THE TASK:
I need the records below retyped exactly.

Records from a dataset:
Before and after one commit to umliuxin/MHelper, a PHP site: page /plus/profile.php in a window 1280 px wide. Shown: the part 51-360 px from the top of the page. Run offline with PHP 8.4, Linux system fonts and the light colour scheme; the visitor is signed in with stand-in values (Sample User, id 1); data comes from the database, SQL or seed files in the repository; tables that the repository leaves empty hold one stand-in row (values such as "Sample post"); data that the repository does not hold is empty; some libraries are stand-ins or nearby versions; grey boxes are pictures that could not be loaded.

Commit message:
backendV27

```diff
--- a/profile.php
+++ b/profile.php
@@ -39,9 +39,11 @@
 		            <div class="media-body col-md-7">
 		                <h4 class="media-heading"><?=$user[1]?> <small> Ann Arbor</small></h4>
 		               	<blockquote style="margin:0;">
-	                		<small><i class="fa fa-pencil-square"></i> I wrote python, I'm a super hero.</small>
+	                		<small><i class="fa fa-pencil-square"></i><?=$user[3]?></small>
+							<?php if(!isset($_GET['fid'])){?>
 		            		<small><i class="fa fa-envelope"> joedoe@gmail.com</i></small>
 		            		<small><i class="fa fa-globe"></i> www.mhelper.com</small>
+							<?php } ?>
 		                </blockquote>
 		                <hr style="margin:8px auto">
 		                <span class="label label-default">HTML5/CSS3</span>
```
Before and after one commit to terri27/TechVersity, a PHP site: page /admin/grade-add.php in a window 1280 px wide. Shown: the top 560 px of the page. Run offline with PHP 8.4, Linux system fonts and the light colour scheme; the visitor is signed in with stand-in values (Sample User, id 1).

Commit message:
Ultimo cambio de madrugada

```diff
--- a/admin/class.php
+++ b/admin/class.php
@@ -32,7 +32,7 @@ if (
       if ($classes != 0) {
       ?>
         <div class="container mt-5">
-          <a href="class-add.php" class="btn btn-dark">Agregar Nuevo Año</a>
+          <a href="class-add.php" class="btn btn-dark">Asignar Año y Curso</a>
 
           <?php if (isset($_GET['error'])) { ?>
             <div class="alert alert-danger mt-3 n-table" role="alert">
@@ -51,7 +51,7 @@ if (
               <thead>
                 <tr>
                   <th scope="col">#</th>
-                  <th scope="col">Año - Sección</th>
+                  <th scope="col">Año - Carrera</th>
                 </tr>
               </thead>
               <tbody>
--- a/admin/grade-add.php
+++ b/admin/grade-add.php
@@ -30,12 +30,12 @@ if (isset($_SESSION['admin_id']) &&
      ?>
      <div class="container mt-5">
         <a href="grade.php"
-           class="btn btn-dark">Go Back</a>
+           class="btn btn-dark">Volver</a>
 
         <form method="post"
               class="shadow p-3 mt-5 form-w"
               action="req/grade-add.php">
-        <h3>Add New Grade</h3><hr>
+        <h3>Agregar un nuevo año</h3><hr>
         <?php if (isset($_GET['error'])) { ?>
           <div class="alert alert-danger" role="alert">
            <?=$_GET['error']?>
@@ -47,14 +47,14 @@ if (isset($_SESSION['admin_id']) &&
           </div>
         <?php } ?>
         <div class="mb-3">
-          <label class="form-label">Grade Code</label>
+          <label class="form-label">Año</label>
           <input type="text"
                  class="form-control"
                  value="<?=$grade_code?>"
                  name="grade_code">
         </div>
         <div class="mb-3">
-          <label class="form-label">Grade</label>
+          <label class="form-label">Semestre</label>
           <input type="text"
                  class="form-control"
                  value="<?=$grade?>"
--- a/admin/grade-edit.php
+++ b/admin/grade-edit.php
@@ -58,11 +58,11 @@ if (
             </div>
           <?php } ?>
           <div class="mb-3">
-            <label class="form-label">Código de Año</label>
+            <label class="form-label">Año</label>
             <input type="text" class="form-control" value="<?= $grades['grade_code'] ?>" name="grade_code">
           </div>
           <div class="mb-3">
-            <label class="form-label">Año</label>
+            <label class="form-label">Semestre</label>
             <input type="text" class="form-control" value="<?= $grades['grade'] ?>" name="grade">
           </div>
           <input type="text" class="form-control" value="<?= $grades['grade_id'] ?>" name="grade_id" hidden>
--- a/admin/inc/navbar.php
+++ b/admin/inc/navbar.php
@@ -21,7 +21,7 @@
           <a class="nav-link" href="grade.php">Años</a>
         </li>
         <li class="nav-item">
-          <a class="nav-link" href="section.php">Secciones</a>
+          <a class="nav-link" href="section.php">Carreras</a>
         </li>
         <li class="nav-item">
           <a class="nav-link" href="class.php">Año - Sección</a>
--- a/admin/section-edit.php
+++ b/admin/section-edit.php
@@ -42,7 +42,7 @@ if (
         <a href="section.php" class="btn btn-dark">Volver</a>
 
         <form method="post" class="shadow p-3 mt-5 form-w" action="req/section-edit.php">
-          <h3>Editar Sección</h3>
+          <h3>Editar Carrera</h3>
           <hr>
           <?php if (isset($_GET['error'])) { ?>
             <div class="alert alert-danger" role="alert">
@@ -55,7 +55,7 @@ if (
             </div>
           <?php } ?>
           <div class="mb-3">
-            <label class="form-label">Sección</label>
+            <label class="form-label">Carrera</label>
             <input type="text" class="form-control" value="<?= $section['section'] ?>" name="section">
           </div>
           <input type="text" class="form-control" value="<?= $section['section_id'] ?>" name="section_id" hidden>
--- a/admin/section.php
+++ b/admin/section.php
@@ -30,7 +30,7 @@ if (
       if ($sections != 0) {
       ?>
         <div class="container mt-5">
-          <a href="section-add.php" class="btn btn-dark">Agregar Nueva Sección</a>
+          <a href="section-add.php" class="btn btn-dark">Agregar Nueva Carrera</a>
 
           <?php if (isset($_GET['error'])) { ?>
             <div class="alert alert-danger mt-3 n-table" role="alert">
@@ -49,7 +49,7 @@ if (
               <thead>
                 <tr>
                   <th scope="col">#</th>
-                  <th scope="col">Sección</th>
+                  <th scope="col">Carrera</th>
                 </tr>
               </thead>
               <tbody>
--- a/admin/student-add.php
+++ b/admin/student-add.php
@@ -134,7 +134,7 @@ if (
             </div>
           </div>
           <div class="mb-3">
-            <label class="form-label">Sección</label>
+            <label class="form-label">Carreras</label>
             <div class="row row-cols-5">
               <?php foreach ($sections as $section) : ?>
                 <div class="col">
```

ANSWER BELOW:
Before and after one commit to umliuxin/MHelper, a PHP site: page /plus/profile.php in a window 1280 px wide. Shown: the part 51-360 px from the top of the page. Run offline with PHP 8.4, Linux system fonts and the light colour scheme; the visitor is signed in with stand-in values (Sample User, id 1); data comes from the database, SQL or seed files in the repository; tables that the repository leaves empty hold one stand-in row (values such as "Sample post"); data that the repository does not hold is empty; some libraries are stand-ins or nearby versions; grey boxes are pictures that could not be loaded.

Commit message:
backendV27

```diff
--- a/profile.php
+++ b/profile.php
@@ -39,9 +39,11 @@
 		            <div class="media-body col-md-7">
 		                <h4 class="media-heading"><?=$user[1]?> <small> Ann Arbor</small></h4>
 		               	<blockquote style="margin:0;">
-	                		<small><i class="fa fa-pencil-square"></i> I wrote python, I'm a super hero.</small>
+	                		<small><i class="fa fa-pencil-square"></i><?=$user[3]?></small>
+							<?php if(!isset($_GET['fid'])){?>
 		            		<small><i class="fa fa-envelope"> joedoe@gmail.com</i></small>
 		            		<small><i class="fa fa-globe"></i> www.mhelper.com</small>
+							<?php } ?>
 		                </blockquote>
 		                <hr style="margin:8px auto">
 		                <span class="label label-default">HTML5/CSS3</span>
```
Before and after one commit to terri27/TechVersity, a PHP site: page /admin/grade-add.php in a window 1280 px wide. Shown: the top 560 px of the page. Run offline with PHP 8.4, Linux system fonts and the light colour scheme; the visitor is signed in with stand-in values (Sample User, id 1).

Commit message:
Ultimo cambio de madrugada

```diff
--- a/admin/class.php
+++ b/admin/class.php
@@ -32,7 +32,7 @@ if (
       if ($classes != 0) {
       ?>
         <div class="container mt-5">
-          <a href="class-add.php" class="btn btn-dark">Agregar Nuevo Año</a>
+          <a href="class-add.php" class="btn btn-dark">Asignar Año y Curso</a>
 
           <?php if (isset($_GET['error'])) { ?>
             <div class="alert alert-danger mt-3 n-table" role="alert">
@@ -51,7 +51,7 @@ if (
               <thead>
                 <tr>
                   <th scope="col">#</th>
-                  <th scope="col">Año - Sección</th>
+                  <th scope="col">Año - Carrera</th>
                 </tr>
               </thead>
               <tbody>
--- a/admin/grade-add.php
+++ b/admin/grade-add.php
@@ -30,12 +30,12 @@ if (isset($_SESSION['admin_id']) &&
      ?>
      <div class="container mt-5">
         <a href="grade.php"
-           class="btn btn-dark">Go Back</a>
+           class="btn btn-dark">Volver</a>
 
         <form method="post"
               class="shadow p-3 mt-5 form-w"
               action="req/grade-add.php">
-        <h3>Add New Grade</h3><hr>
+        <h3>Agregar un nuevo año</h3><hr>
         <?php if (isset($_GET['error'])) { ?>
           <div class="alert alert-danger" role="alert">
            <?=$_GET['error']?>
@@ -47,14 +47,14 @@ if (isset($_SESSION['admin_id']) &&
           </div>
         <?php } ?>
         <div class="mb-3">
-          <label class="form-label">Grade Code</label>
+          <label class="form-label">Año</label>
           <input type="text"
                  class="form-control"
                  value="<?=$grade_code?>"
                  name="grade_code">
         </div>
         <div class="mb-3">
-          <label class="form-label">Grade</label>
+          <label class="form-label">Semestre</label>
           <input type="text"
                  class="form-control"
                  value="<?=$grade?>"
--- a/admin/grade-edit.php
+++ b/admin/grade-edit.php
@@ -58,11 +58,11 @@ if (
             </div>
           <?php } ?>
           <div class="mb-3">
-            <label class="form-label">Código de Año</label>
+            <label class="form-label">Año</label>
             <input type="text" class="form-control" value="<?= $grades['grade_code'] ?>" name="grade_code">
           </div>
           <div class="mb-3">
-            <label class="form-label">Año</label>
+            <label class="form-label">Semestre</label>
             <input type="text" class="form-control" value="<?= $grades['grade'] ?>" name="grade">
           </div>
           <input type="text" class="form-control" value="<?= $grades['grade_id'] ?>" name="grade_id" hidden>
--- a/admin/inc/navbar.php
+++ b/admin/inc/navbar.php
@@ -21,7 +21,7 @@
           <a class="nav-link" href="grade.php">Años</a>
         </li>
         <li class="nav-item">
-          <a class="nav-link" href="section.php">Secciones</a>
+          <a class="nav-link" href="section.php">Carreras</a>
         </li>
         <li class="nav-item">
           <a class="nav-link" href="class.php">Año - Sección</a>
--- a/admin/section-edit.php
+++ b/admin/section-edit.php
@@ -42,7 +42,7 @@ if (
         <a href="section.php" class="btn btn-dark">Volver</a>
 
         <form method="post" class="shadow p-3 mt-5 form-w" action="req/section-edit.php">
-          <h3>Editar Sección</h3>
+          <h3>Editar Carrera</h3>
           <hr>
           <?php if (isset($_GET['error'])) { ?>
             <div class="alert alert-danger" role="alert">
@@ -55,7 +55,7 @@ if (
             </div>
           <?php } ?>
           <div class="mb-3">
-            <label class="form-label">Sección</label>
+            <label class="form-label">Carrera</label>
             <input type="text" class="form-control" value="<?= $section['section'] ?>" name="section">
           </div>
           <input type="text" class="form-control" value="<?= $section['section_id'] ?>" name="section_id" hidden>
--- a/admin/section.php
+++ b/admin/section.php
@@ -30,7 +30,7 @@ if (
       if ($sections != 0) {
       ?>
         <div class="container mt-5">
-          <a href="section-add.php" class="btn btn-dark">Agregar Nueva Sección</a>
+          <a href="section-add.php" class="btn btn-dark">Agregar Nueva Carrera</a>
 
           <?php if (isset($_GET['error'])) { ?>
             <div class="alert alert-danger mt-3 n-table" role="alert">
@@ -49,7 +49,7 @@ if (
               <thead>
                 <tr>
                   <th scope="col">#</th>
-                  <th scope="col">Sección</th>
+                  <th scope="col">Carrera</th>
                 </tr>
               </thead>
               <tbody>
--- a/admin/student-add.php
+++ b/admin/student-add.php
@@ -134,7 +134,7 @@ if (
             </div>
           </div>
           <div class="mb-3">
-            <label class="form-label">Sección</label>
+            <label class="form-label">Carreras</label>
             <div class="row row-cols-5">
               <?php foreach ($sections as $section) : ?>
                 <div class="col">
```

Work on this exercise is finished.